Saturday, July 12, 2014
Tuesday, June 17, 2014
Thursday, May 29, 2014
For Dune fans, here is an interesting article that finally makes clear the source of the name and inspiration for the Butlerian Jihad in Frank Herbert's science fiction universe. I printed it today (5/29/2014) from the microfilm archives of The Herald held at the Everett (WA) Public Library. Frank Butler was our family attorney before his retirement.
Article citation and annotation:
Wootton, Sharon. "Stanwood Butler Did It." The Herald [Everett, WA] 03 Dec. 2000, Books sec.: 2D. Print. Frank Butler, attorney from Stanwood, Washington, is identified as the source for the Butlerian Jihad in Frank Herbert's Dune universe.
Friday, December 13, 2013
All three of these albums, listened to in a darkened room with nothing but the Christmas tree lit up, bring back rich memories for me of the beautiful family Christmases my parents created for us each year as we grew up. They are artistic masterpieces that are still enjoyed by discriminating fans decades after their first releases. All are now available on CD.
This LP, released in 1957 by Fred Waring and the Pennsylvanians, is a lush, warm chorale miracle. Excerpts from the title track appear in the middle and at the end of the album, which adds the feel of a live performance with everyone dressed in winter wear, walking on a stage with artificial snow falling around them. Mixing a capella and orchestral pieces, and a harmonious blend of sacred and secular songs, which come together as a superb whole, this album is flawless.
Walter Schumann's Christmas offering, released in 1955, offers some peppier tunes than Waring's album, and is just as magnificent in its harmonies, arrangements, and mood. Basso profundo master Thurl Ravenscroft sang in the chorus on this album, and his work brings a broader vocal range to the LP, which adds depth to some of the tracks. Schumann takes some risks here that all work well, such as the Pearce family favorite, "Christmas Tree," (who doesn't laugh at the "Presents nice!" lyrics) and the loud, bouncing "Christmas Gift," which is part of Schumann's successful attempt to incorporate black folk- and spiritual-style Christmas songs into the album. It's hard to pick favorite tracks, but "Fum, Fum, Fum," and "Christmas in Killarney" are two fun songs that will keep you coming back to this album year after year.

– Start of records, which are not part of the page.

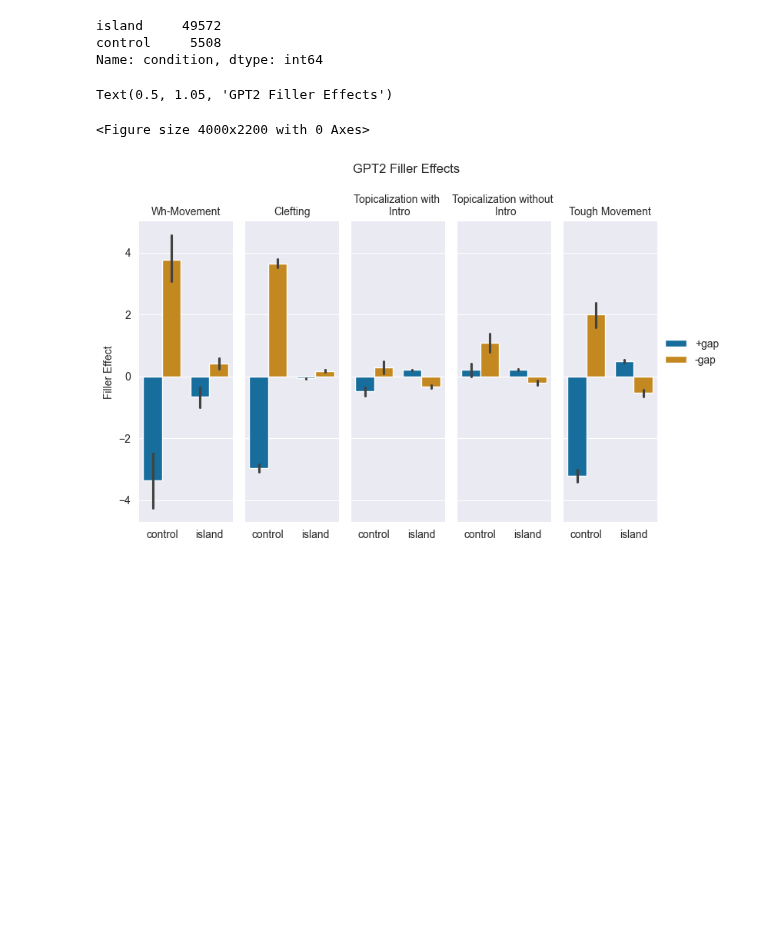
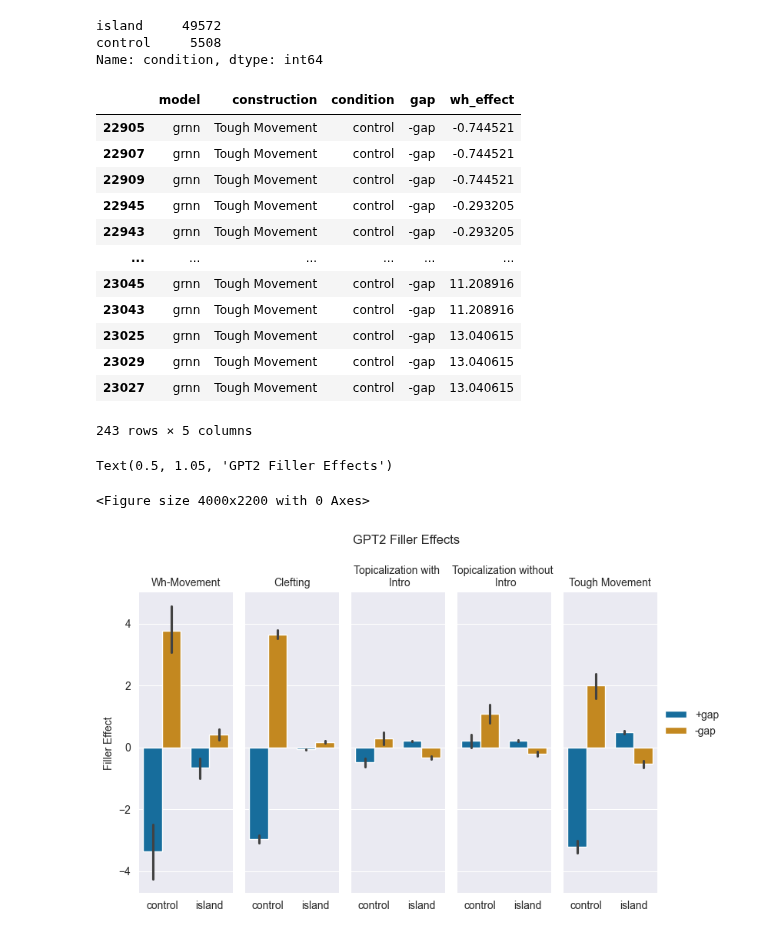
Before and after one commit to umd-psycholing/lm-syntactic-generalization, a Jupyter notebook: simple_cfg_analysis.ipynb, the cells around one changed output. Saved outputs shown, nothing was run; the diff lists cells and outputs as text; code cells hidden in the pictures; blank space fills up the shorter version.

Commit message:
debug tough mvt

```diff
--- a/simple_cfg_analysis.ipynb
+++ b/simple_cfg_analysis.ipynb
@@ -48,8 +53,26 @@ construction_map = {
     "nointro_topic": "Topicalization without \n Intro",
     "tough": "Tough Movement"
 }
-island_effects = pd.DataFrame(island_effects)
+island_effects = pd.DataFrame(grnn_cnp_island_effects + gpt2_cnp_island_effects + all_island_effects)
+
 island_effects["construction"] = island_effects['construction'].apply(lambda const: construction_map[const])
+# %%
+island_effects[(island_effects['model'] == 'grnn') & (island_effects['construction'] == 'Tough Movement') &
+                (island_effects['gap'] == "-gap") & (island_effects['condition'] == 'control')].sort_values("wh_effect")
+# %% [output]
+|  | model | construction | condition | gap | wh_effect |
+| 22905 | grnn | Tough Movement | control | -gap | -0.744521 |
+| 22907 | grnn | Tough Movement | control | -gap | -0.744521 |
+| 22909 | grnn | Tough Movement | control | -gap | -0.744521 |
+| 22945 | grnn | Tough Movement | control | -gap | -0.293205 |
+| 22943 | grnn | Tough Movement | control | -gap | -0.293205 |
+| ... | ... | ... | ... | ... | ... |
+| 23045 | grnn | Tough Movement | control | -gap | 11.208916 |
+| 23043 | grnn | Tough Movement | control | -gap | 11.208916 |
+| 23025 | grnn | Tough Movement | control | -gap | 13.040615 |
+| 23029 | grnn | Tough Movement | control | -gap | 13.040615 |
+| 23027 | grnn | Tough Movement | control | -gap | 13.040615 |
+243 rows × 5 columns
 # %%
 gpt2 = island_effects[island_effects['model'] == 'gpt2']
 plt.figure(figsize=(40, 22))
```
Also changed, not shown: parts of 3 cells of this notebook, 2 other files.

German jazz master Bert Kaempfert released the most interesting, and best, popular instrumental Christmas album to date in 1963. Taking traditional Christmas favorites such as "The Little Drummer Boy" and "White Christmas" and mixing them with five original tracks (my favorite is "Holiday for Bells"), Kaempfert offers an album that is light and whimsical, yet offers tender, soft arrangements (such as the title track) that allow the album to bring the joyful listener a broad range of emotional enjoyment. Some of the tracks contain carefully-layered, high-pitched solo and group women's voices, making musical sounds that enhance the instrumental work. The title track, a Kaempfert original visualized by the album's dreamy cover, makes thoughtful use of a jazz organ and trumpet, and the whole album is enriched by the tightness of the musicians, and the effective use of brass solos.